The Central Bank of Ireland defines a deposit broker as an entity that may receive deposits on behalf of one or more credit institutions.
The broker must be authorised by the Central Bank of Ireland and may not accept cash.
All cheques or bank drafts must be made payable to the relevant credit institution.
Investments in Property; Equities; Government and Corporate Bonds have all disappointed investors and many people are looking for certainty in an uncertain world.
In the past, most people deposited their savings with their own bank.
Because of the uncertainty surrounding the banks and even the euro currency, people with maturing investments and redundancy or retirement lump sums are seeking advice on how best to structure their savings.
Cash is now a very attractive investment offering capital security and above average returns.
This is because the banks need cash to rebuild their shattered balance sheets and most businesses have withdrawn their surplus cash from Ireland and deposited them abroad.
The banks are therefore required to chase the deposits of personal savers and to pay rates of return that are unprofitable for them.
If and when the euro sovereign and bank debt crisis is sorted, banks will reduce the interest payable on deposits, so savers should make hay while the sun shines.
The aim of all banks is to attract and retain the maximum possible amount of deposits. They also wish to retain this cash at the lowest possible cost to themselves, i.e. . lower interest rates to savers.
Often an attractive taster rate is offered but when the account matures, it falls into an account paying a much lower interest rate.
This is where the deposit broker adds value.

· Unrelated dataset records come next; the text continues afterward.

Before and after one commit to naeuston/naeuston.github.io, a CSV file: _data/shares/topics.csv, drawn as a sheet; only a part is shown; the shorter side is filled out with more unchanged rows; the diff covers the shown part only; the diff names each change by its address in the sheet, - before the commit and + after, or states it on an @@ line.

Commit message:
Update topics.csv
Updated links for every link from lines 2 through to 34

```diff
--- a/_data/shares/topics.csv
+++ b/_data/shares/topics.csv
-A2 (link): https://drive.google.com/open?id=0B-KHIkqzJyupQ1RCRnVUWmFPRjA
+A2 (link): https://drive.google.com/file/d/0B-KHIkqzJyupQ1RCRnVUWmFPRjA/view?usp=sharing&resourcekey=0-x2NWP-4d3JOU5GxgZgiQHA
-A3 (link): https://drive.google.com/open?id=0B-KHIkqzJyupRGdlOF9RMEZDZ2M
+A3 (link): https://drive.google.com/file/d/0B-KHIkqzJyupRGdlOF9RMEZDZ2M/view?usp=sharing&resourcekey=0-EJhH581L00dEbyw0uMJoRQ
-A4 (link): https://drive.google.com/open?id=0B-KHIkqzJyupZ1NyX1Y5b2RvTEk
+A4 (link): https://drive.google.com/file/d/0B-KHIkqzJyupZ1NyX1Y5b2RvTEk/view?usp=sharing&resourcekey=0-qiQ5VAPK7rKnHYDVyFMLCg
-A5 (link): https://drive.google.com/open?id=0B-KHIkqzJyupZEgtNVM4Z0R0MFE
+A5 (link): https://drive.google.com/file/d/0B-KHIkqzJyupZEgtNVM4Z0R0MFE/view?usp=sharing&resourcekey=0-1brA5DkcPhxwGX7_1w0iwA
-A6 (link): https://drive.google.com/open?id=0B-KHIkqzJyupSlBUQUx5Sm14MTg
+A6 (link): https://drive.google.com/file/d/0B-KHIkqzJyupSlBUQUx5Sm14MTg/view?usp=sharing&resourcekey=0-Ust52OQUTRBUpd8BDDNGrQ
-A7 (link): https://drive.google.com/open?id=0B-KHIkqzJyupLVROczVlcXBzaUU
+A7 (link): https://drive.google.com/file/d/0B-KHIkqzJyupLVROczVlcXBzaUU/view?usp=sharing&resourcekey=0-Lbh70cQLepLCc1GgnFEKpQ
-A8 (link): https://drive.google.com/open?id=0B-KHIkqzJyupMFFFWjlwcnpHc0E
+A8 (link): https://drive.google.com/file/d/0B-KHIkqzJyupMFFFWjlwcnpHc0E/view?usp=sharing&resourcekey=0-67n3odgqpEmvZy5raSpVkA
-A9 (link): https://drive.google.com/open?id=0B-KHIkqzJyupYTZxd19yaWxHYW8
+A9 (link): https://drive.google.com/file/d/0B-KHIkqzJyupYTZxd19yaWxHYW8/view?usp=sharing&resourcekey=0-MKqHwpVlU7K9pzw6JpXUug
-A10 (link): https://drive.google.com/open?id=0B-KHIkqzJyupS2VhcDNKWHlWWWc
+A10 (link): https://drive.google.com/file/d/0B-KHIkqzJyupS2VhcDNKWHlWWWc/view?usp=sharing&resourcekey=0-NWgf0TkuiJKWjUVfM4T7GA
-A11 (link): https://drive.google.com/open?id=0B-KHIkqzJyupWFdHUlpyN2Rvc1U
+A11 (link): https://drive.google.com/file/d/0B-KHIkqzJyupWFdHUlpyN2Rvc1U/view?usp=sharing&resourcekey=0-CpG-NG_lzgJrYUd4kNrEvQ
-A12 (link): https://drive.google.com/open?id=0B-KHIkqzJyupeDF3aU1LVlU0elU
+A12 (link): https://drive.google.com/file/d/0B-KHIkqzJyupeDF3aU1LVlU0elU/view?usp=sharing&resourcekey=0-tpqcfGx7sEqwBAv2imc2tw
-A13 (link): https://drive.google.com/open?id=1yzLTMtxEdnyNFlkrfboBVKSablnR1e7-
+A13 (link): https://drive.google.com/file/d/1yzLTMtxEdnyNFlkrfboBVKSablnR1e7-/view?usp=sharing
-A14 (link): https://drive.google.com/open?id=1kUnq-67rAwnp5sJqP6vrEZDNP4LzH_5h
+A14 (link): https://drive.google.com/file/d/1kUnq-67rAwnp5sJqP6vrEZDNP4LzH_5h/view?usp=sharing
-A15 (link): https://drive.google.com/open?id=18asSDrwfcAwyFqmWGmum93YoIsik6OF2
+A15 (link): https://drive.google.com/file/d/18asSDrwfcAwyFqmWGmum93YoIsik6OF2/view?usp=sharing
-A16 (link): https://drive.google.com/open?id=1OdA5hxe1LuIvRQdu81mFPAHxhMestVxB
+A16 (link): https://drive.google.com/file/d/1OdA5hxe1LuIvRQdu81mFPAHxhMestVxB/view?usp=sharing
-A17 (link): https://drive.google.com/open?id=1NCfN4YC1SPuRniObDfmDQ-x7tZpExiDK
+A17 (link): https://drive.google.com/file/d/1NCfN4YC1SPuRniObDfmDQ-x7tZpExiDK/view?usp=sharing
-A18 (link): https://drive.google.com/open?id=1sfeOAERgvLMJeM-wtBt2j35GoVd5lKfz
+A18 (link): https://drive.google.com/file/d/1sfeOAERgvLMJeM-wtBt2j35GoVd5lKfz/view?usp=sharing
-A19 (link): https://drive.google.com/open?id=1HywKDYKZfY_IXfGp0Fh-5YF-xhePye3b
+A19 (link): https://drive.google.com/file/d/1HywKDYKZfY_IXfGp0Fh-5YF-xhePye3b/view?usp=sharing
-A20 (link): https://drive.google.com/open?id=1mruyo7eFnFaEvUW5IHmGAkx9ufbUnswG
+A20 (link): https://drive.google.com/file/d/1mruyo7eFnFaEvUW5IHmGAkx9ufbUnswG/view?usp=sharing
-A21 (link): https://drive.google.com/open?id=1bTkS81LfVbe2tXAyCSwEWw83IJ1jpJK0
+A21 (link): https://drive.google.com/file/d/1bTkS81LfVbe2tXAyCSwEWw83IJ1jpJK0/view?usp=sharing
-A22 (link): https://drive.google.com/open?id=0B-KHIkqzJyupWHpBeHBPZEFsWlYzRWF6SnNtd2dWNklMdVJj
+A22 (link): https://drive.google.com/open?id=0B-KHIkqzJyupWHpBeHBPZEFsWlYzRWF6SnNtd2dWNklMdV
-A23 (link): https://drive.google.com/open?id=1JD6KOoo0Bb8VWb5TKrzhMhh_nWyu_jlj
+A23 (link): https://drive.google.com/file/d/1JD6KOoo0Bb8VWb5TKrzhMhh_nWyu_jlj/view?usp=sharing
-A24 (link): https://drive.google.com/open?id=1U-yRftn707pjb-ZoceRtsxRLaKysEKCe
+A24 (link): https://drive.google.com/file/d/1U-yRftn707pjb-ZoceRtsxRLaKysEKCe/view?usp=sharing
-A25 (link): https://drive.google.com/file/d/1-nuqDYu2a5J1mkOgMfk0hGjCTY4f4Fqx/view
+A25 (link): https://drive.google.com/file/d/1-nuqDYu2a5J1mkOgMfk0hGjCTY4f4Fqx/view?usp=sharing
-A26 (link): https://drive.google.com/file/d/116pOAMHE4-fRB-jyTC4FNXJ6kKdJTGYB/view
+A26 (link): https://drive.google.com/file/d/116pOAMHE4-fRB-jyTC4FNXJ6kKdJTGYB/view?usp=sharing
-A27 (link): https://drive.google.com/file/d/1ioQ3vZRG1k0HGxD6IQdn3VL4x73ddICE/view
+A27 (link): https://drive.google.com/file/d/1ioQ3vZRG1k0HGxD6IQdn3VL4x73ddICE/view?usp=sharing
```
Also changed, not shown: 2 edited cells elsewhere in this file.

By researching the market and identifying the best rates available, especially when a fixed account matures, the deposit broker ensures that his customers will get the highest interest rate available at all times.
Demand accounts with instant access are currently offering interest rates varying from 0.01% [€1 for every €1,000 on deposit] up to 3.25% [€32.50 for every €1,000 on deposit].
That is quite a difference and worth checking out.